Alice Pleasance Liddell (May 4, 1852 – November 15, 1934) was the inspiration for children's classic Alice's Adventures in Wonderland by Lewis Carroll. Her surname Liddell is pronounced /lɪdl̩/ and rhymes with fiddle.
Origin of Alice in Wonderland
Alice Liddell was a daughter of Henry Liddell, Dean of Christ Church, Oxford, and his wife Lorina Hanna, née Reeve. Alice was the fourth child. She had two older brothers, Harry (born 1847) and Arthur (born 1850), who died of scarlet fever in 1853, and an older sister, Lorina (born 1849). She also had six younger siblings, including her sister Edith (born 1854), to whom she was very close. One of her younger brothers died as an infant.
At the time of her birth, Alice's father was the Dean of Westminster School but was soon after appointed to the deanery of Christ Church, Oxford. The Liddell family moved to Oxford in 1856. Soon after this move, Alice first met Charles Lutwidge Dodgson, who encountered the Dean's family while he was photographing the cathedral on April 25, 1856. Alice was almost four. He became a close friend of the Liddell family in subsequent years (see Relationship with Lewis Carroll below).
Alice grew up primarily in the company of the two sisters nearest to her in age: Lorina, who was three years older, and Edith, who was two years younger. She and her family regularly spent holidays at their holiday home Penmorfa, now the Gogarth Abbey Hotel on the wild West Shore of Llandudno in North Wales.

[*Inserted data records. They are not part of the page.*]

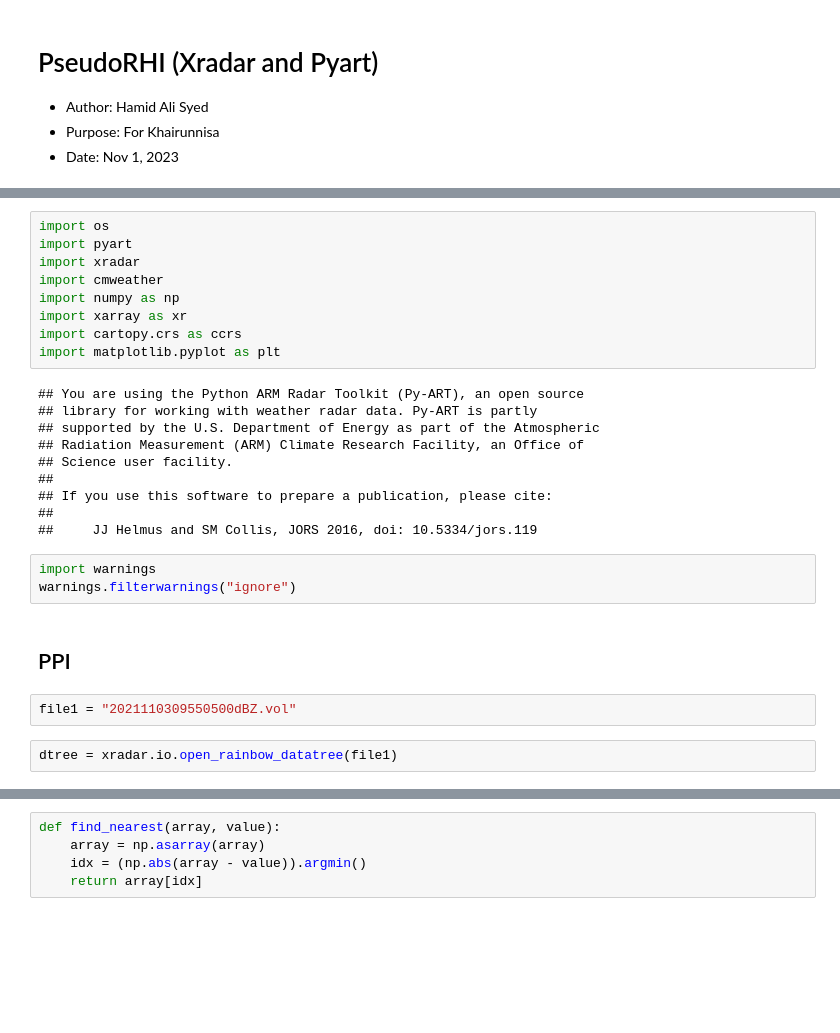
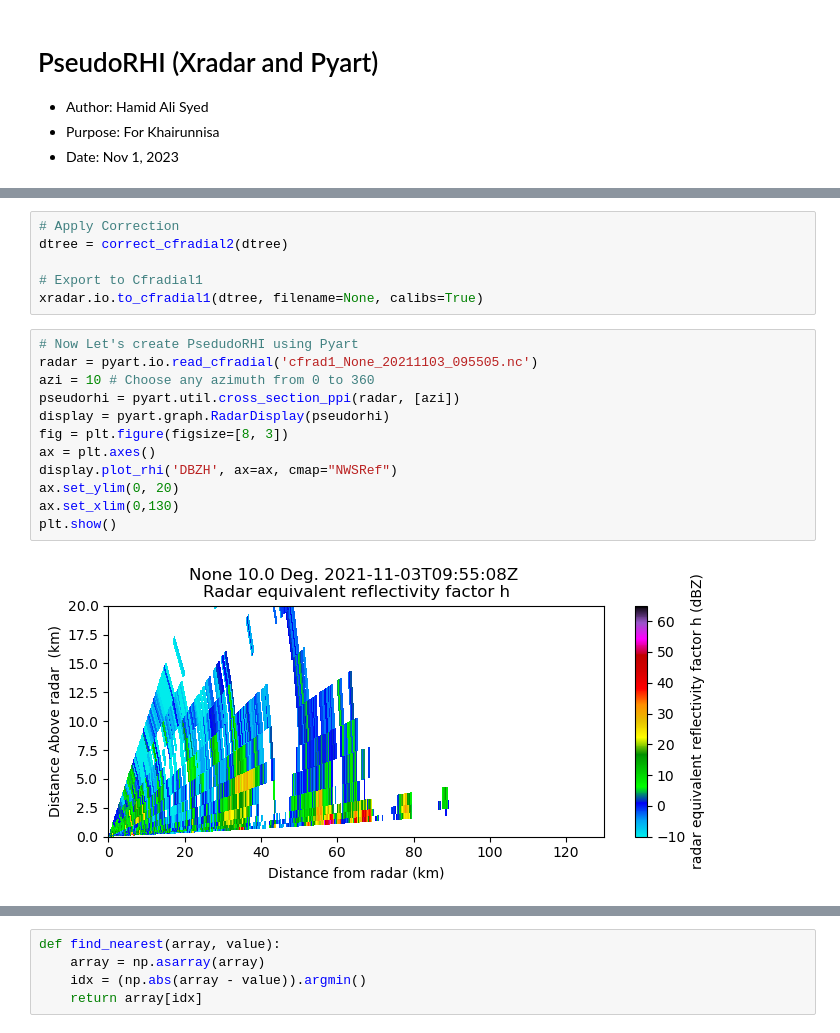
Before and after one commit to syedhamidali/test_scripts, a Jupyter notebook: PPI_rainbow_KNisa.ipynb, the cells around one changed output, grey strips where cells are left out. Cells and saved outputs as stored; diff of their text form; blank space fills up the shorter version.

```diff
--- a/PPI_rainbow_KNisa.ipynb
+++ b/PPI_rainbow_KNisa.ipynb
@@ -7,28 +72,20 @@
+# %%
+# Apply Correction
+dtree = correct_cfradial2(dtree)
+
+# Export to Cfradial1
+xradar.io.to_cfradial1(dtree, filename=None, calibs=True)
 # %%
-import os
-import pyart
-import xradar
-import cmweather
-import numpy as np
-import xarray as xr
-import cartopy.crs as ccrs
-import matplotlib.pyplot as plt
+# Now Let's create PsedudoRHI using Pyart
+radar = pyart.io.read_cfradial('cfrad1_None_20211103_095505.nc')
+azi = 10 # Choose any azimuth from 0 to 360
+pseudorhi = pyart.util.cross_section_ppi(radar, [azi])
+display = pyart.graph.RadarDisplay(pseudorhi)
+fig = plt.figure(figsize=[8, 3])
+ax = plt.axes()
+display.plot_rhi('DBZH', ax=ax, cmap="NWSRef")
+ax.set_ylim(0, 20)
+ax.set_xlim(0,130)
+plt.show()
 # %% [output]
-## You are using the Python ARM Radar Toolkit (Py-ART), an open source
-## library for working with weather radar data. Py-ART is partly
-## supported by the U.S. Department of Energy as part of the Atmospheric
-## Radiation Measurement (ARM) Climate Research Facility, an Office of
-## Science user facility.
-##
-## If you use this software to prepare a publication, please cite:
-##
-##     JJ Helmus and SM Collis, JORS 2016, doi: 10.5334/jors.119
+[figure, added]
-# %%
-import warnings
-warnings.filterwarnings("ignore")
-# %% [markdown]
-## PPI
-# %%
-file1 = "2021110309550500dBZ.vol"
-# %%
-dtree = xradar.io.open_rainbow_datatree(file1)
```
Also changed, not shown: parts of 9 cells of this notebook, 1 other file.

When Alice was a young woman, she set out on a grand tour of Europe with Lorina and Edith. Two years later, Edith died, possibly of measles or peritonitis (accounts differ), shortly before she was to be married. One story has it that Alice became a romantic interest of Prince Leopold, the youngest son of Queen Victoria, but the evidence for this is sparse. It is true that Leopold's first child was called 'Alice' and that he acted as godfather to Alice's son, Leopold Reginald Hargreaves. (Leopold's most recent biographer suggests it is far more likely that Alice's sister Edith was the true recipient of Leopold's attention.)
Alice married Reginald Hargreaves on September 15, 1880, at the age of 28 in Westminster Abbey. They had three sons: Alan Knyveton Hargreaves and Leopold Reginald "Rex" Hargreaves (both were killed in action in World War I); and Caryl Liddell Hargreaves, who survived to have a daughter of his own. Alice denied that the name 'Caryl' was in any way associated with Charles Dodgson's pseudonym. Reginald Hargreaves inherited a considerable fortune, and Alice became a noted society hostess.
After Reginald Hargreaves' death, the cost of maintaining their home, Cuffnells, was such that Alice deemed it necessary to sell her copy of Alice's Adventures Under Ground. The manuscript fetched nearly four times the reserve price given it by Sotheby's auction house and sold for £15,400. It became the possession of Eldridge R. Johnson and was displayed at Columbia University on the centennial of Carroll's birth. (Alice was present, aged 80, and it was on this visit to America that she met Peter Llewelyn-Davies, one of the brothers who were the inspiration for J. M. Barrie's Peter Pan). At Johnson's death, the book was purchased by a consortium of American bibliophiles and presented to the British people "in recognition of Britain's courage in facing Hitler before America came into the war." The manuscript now resides in the British Library.
The relationship between Alice Liddell and Charles Dodgson has been the source of much controversy. Many biographers have supposed that Dodgson was romantically or sexually attached to the child, though there has never been any direct proof for this and more benign accounts assume merely a platonic fondness. It is certainly true that the evidence pool on which any claims can be based is very small and that many authors writing on the topic have tended to indulge in a great deal of undocumented speculation.
Dodgson met the Liddell family in 1855. He first befriended Harry, the older brother, and later took both Harry and Ina on several boating trips and picnics to the scenic areas around Oxford. Later, when Harry went to school, Alice and her younger sister Edith joined the party. Dodgson entertained the children by telling them fantastic stories to while away the time. He also used them as subjects for his hobby, photography. It has often been stated that Alice was clearly his favorite subject in these years, but there is very little evidence to suggest that this is so. Dodgson's diaries from April 18, 1858 to May 8, 1862 are missing and were, presumably, destroyed by his heirs. They would have covered his close friendship with the Liddells and many other experiences. No one knows how or why they went missing.
The relationship between the Liddells and Dodgson suffered a sudden break in June 1863. Until recently, there was no record of why the rift occurred, since the Liddells never openly spoke of it, and the single page in Dodgson's diary recording June 27–29 1863 (which seems to cover the period of the break) is missing. Until recently, the only source for what happened on that day had been guesswork (of which there is much), all centered on the idea that Alice Liddell was, somehow, the cause of the break. It was long speculated that Alice's mother, Lorina Liddell, disapproved of Dodgson's interest in her daughter as she saw him as an unfit companion for her very young child, then only 11.